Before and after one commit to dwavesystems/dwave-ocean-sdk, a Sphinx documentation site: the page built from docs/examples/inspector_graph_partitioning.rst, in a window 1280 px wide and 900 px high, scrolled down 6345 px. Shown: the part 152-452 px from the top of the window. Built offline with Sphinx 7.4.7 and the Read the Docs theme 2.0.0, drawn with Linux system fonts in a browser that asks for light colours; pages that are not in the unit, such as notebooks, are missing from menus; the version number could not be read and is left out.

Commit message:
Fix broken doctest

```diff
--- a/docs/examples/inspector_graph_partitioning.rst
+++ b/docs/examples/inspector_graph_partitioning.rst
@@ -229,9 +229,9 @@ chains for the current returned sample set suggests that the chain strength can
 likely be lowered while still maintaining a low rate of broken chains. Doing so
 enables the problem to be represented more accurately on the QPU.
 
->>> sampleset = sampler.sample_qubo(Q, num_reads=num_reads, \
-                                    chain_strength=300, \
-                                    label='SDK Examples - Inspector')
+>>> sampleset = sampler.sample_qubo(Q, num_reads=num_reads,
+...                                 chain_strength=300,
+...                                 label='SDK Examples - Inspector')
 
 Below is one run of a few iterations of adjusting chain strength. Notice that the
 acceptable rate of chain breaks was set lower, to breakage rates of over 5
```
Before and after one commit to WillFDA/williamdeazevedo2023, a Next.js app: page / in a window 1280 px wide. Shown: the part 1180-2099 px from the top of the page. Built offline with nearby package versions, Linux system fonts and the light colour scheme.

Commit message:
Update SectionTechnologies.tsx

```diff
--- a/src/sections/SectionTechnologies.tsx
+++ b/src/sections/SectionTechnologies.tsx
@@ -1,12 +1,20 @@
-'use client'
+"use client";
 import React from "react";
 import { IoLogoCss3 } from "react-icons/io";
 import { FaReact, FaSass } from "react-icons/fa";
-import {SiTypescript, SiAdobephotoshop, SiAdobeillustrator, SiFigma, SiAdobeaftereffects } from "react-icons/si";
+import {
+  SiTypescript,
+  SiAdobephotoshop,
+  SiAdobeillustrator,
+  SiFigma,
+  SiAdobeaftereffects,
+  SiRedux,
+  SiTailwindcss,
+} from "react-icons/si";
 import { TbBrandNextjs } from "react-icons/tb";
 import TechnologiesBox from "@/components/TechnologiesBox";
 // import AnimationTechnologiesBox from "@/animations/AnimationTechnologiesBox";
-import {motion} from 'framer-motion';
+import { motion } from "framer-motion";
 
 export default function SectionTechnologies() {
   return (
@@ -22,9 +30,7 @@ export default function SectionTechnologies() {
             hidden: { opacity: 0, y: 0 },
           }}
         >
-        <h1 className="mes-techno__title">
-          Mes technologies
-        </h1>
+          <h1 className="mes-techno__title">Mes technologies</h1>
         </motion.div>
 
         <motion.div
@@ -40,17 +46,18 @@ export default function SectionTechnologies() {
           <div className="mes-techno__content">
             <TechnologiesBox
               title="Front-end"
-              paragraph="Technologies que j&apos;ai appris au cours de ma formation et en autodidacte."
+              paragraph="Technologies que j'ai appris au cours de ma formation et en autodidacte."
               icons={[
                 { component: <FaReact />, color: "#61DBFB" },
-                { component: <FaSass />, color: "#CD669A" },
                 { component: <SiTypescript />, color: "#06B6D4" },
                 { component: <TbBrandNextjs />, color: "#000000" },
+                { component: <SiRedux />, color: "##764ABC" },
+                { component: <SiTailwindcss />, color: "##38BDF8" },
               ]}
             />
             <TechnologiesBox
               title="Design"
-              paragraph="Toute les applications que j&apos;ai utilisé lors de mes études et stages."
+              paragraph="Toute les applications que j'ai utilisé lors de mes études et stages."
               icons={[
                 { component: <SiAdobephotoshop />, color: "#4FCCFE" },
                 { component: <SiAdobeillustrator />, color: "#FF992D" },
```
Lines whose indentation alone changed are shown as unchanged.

──────

■ Work item
Restating the data word for word is the whole task.

■ Solution to this task
Before and after one commit to dwavesystems/dwave-ocean-sdk, a Sphinx documentation site: the page built from docs/examples/inspector_graph_partitioning.rst, in a window 1280 px wide and 900 px high, scrolled down 6345 px. Shown: the part 152-452 px from the top of the window. Built offline with Sphinx 7.4.7 and the Read the Docs theme 2.0.0, drawn with Linux system fonts in a browser that asks for light colours; pages that are not in the unit, such as notebooks, are missing from menus; the version number could not be read and is left out.

Commit message:
Fix broken doctest

```diff
--- a/docs/examples/inspector_graph_partitioning.rst
+++ b/docs/examples/inspector_graph_partitioning.rst
@@ -229,9 +229,9 @@ chains for the current returned sample set suggests that the chain strength can
 likely be lowered while still maintaining a low rate of broken chains. Doing so
 enables the problem to be represented more accurately on the QPU.
 
->>> sampleset = sampler.sample_qubo(Q, num_reads=num_reads, \
-                                    chain_strength=300, \
-                                    label='SDK Examples - Inspector')
+>>> sampleset = sampler.sample_qubo(Q, num_reads=num_reads,
+...                                 chain_strength=300,
+...                                 label='SDK Examples - Inspector')
 
 Below is one run of a few iterations of adjusting chain strength. Notice that the
 acceptable rate of chain breaks was set lower, to breakage rates of over 5
```
Before and after one commit to WillFDA/williamdeazevedo2023, a Next.js app: page / in a window 1280 px wide. Shown: the part 1180-2099 px from the top of the page. Built offline with nearby package versions, Linux system fonts and the light colour scheme.

Commit message:
Update SectionTechnologies.tsx

```diff
--- a/src/sections/SectionTechnologies.tsx
+++ b/src/sections/SectionTechnologies.tsx
@@ -1,12 +1,20 @@
-'use client'
+"use client";
 import React from "react";
 import { IoLogoCss3 } from "react-icons/io";
 import { FaReact, FaSass } from "react-icons/fa";
-import {SiTypescript, SiAdobephotoshop, SiAdobeillustrator, SiFigma, SiAdobeaftereffects } from "react-icons/si";
+import {
+  SiTypescript,
+  SiAdobephotoshop,
+  SiAdobeillustrator,
+  SiFigma,
+  SiAdobeaftereffects,
+  SiRedux,
+  SiTailwindcss,
+} from "react-icons/si";
 import { TbBrandNextjs } from "react-icons/tb";
 import TechnologiesBox from "@/components/TechnologiesBox";
 // import AnimationTechnologiesBox from "@/animations/AnimationTechnologiesBox";
-import {motion} from 'framer-motion';
+import { motion } from "framer-motion";
 
 export default function SectionTechnologies() {
   return (
@@ -22,9 +30,7 @@ export default function SectionTechnologies() {
             hidden: { opacity: 0, y: 0 },
           }}
         >
-        <h1 className="mes-techno__title">
-          Mes technologies
-        </h1>
+          <h1 className="mes-techno__title">Mes technologies</h1>
         </motion.div>
 
         <motion.div
@@ -40,17 +46,18 @@ export default function SectionTechnologies() {
           <div className="mes-techno__content">
             <TechnologiesBox
               title="Front-end"
-              paragraph="Technologies que j&apos;ai appris au cours de ma formation et en autodidacte."
+              paragraph="Technologies que j'ai appris au cours de ma formation et en autodidacte."
               icons={[
                 { component: <FaReact />, color: "#61DBFB" },
-                { component: <FaSass />, color: "#CD669A" },
                 { component: <SiTypescript />, color: "#06B6D4" },
                 { component: <TbBrandNextjs />, color: "#000000" },
+                { component: <SiRedux />, color: "##764ABC" },
+                { component: <SiTailwindcss />, color: "##38BDF8" },
               ]}
             />
             <TechnologiesBox
               title="Design"
-              paragraph="Toute les applications que j&apos;ai utilisé lors de mes études et stages."
+              paragraph="Toute les applications que j'ai utilisé lors de mes études et stages."
               icons={[
                 { component: <SiAdobephotoshop />, color: "#4FCCFE" },
                 { component: <SiAdobeillustrator />, color: "#FF992D" },
```
Lines whose indentation alone changed are shown as unchanged.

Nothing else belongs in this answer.